- _THE INPUT_
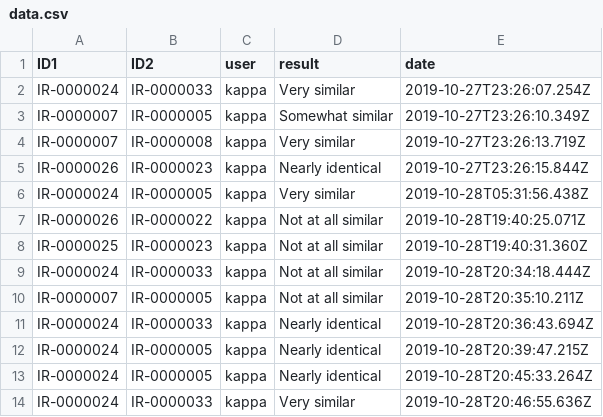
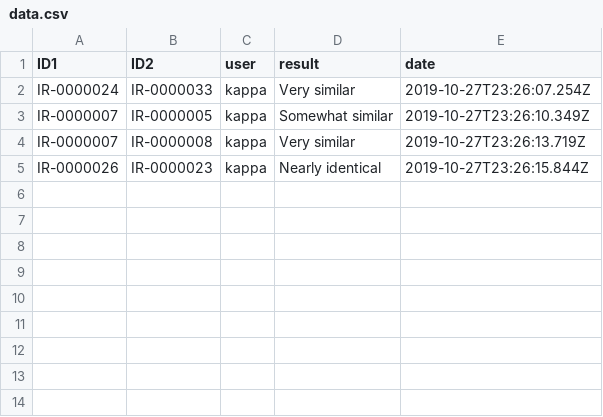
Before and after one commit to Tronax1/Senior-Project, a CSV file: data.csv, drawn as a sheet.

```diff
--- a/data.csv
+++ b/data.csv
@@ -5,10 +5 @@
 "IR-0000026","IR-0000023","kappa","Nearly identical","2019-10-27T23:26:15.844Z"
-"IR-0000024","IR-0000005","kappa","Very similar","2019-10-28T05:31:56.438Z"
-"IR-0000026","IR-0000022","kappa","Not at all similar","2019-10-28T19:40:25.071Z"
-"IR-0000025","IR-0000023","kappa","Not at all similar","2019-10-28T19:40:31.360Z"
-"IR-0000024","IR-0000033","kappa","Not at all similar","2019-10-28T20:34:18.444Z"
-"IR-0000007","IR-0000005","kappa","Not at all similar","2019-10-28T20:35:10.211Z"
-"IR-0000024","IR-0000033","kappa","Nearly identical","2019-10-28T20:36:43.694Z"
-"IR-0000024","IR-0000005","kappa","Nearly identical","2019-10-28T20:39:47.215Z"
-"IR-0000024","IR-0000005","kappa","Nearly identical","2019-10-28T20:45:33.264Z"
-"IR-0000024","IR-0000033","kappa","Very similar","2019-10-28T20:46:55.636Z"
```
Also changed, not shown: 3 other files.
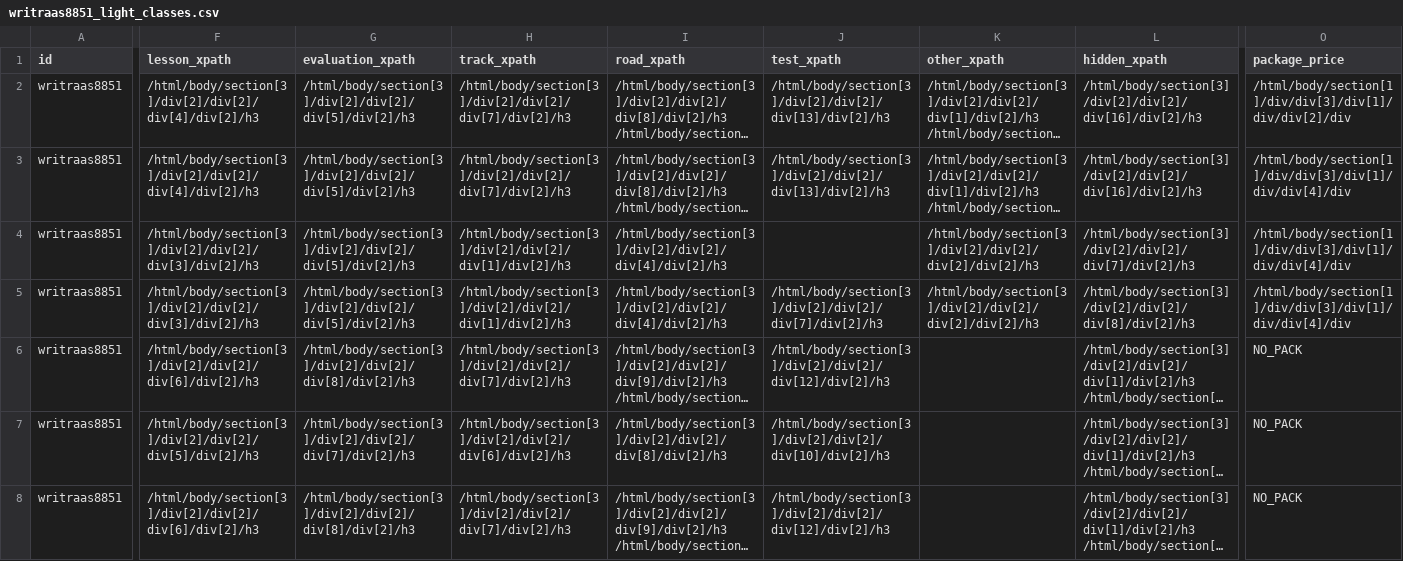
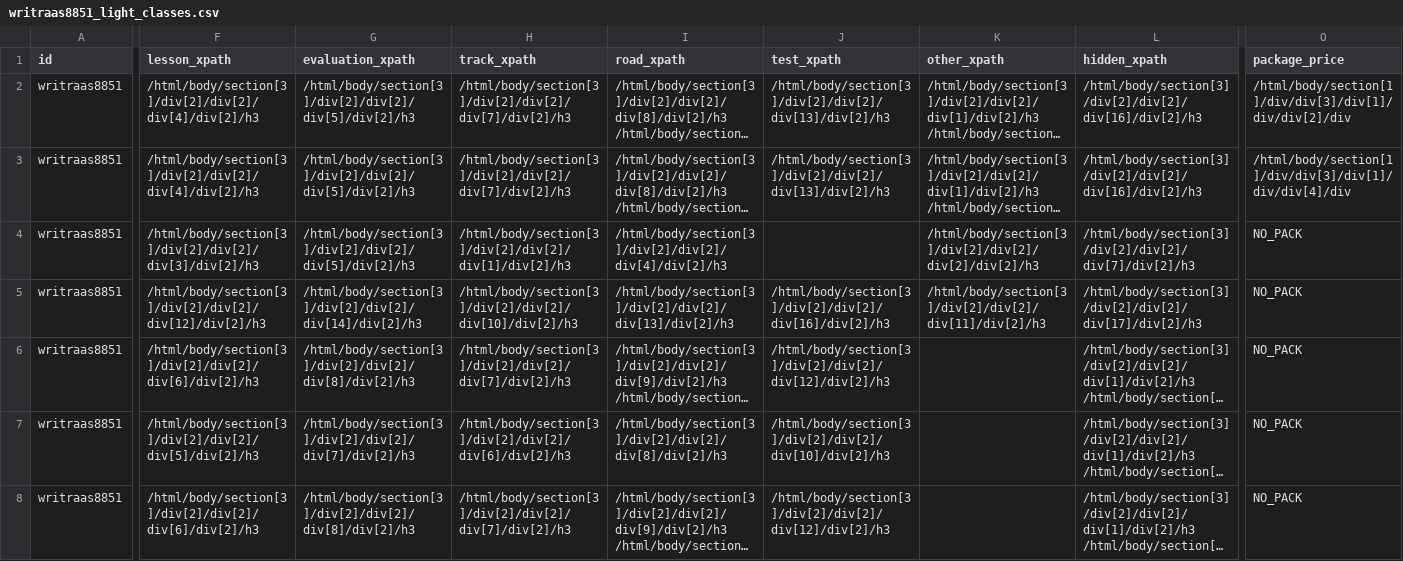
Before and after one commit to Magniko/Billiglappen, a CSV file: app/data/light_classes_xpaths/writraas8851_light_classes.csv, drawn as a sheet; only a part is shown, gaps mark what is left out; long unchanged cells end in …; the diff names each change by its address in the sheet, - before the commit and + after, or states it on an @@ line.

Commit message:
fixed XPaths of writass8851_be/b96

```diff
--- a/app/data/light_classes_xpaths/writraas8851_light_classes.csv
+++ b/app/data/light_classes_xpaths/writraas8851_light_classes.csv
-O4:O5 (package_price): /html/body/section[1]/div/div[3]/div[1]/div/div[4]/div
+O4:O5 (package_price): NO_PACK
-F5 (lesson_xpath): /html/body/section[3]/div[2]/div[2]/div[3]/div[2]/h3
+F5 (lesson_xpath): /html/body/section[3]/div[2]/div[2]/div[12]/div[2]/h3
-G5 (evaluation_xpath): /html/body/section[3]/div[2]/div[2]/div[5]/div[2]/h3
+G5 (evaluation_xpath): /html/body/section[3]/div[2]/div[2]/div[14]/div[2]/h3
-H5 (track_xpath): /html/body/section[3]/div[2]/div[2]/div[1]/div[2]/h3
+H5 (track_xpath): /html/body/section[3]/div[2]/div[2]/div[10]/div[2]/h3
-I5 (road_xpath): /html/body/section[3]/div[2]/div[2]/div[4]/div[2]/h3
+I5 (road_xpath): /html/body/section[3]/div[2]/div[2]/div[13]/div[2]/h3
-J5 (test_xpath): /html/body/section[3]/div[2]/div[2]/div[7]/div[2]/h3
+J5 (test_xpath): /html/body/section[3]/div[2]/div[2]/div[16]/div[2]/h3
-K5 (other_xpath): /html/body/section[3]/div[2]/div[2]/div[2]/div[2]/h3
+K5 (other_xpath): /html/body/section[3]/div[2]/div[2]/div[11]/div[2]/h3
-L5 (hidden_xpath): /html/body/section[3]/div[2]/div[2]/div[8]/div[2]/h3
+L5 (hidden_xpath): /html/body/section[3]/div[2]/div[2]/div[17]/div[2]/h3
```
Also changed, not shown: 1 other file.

- _PROBLEM TO WORK ON_
Search the records for the word "kappa". Copy every line that has it.

- _ANSWER SPACE_
 "IR-0000026","IR-0000023","kappa","Nearly identical","2019-10-27T23:26:15.844Z"
-"IR-0000024","IR-0000005","kappa","Very similar","2019-10-28T05:31:56.438Z"
-"IR-0000026","IR-0000022","kappa","Not at all similar","2019-10-28T19:40:25.071Z"
-"IR-0000025","IR-0000023","kappa","Not at all similar","2019-10-28T19:40:31.360Z"
-"IR-0000024","IR-0000033","kappa","Not at all similar","2019-10-28T20:34:18.444Z"
-"IR-0000007","IR-0000005","kappa","Not at all similar","2019-10-28T20:35:10.211Z"
-"IR-0000024","IR-0000033","kappa","Nearly identical","2019-10-28T20:36:43.694Z"
-"IR-0000024","IR-0000005","kappa","Nearly identical","2019-10-28T20:39:47.215Z"
-"IR-0000024","IR-0000005","kappa","Nearly identical","2019-10-28T20:45:33.264Z"
-"IR-0000024","IR-0000033","kappa","Very similar","2019-10-28T20:46:55.636Z"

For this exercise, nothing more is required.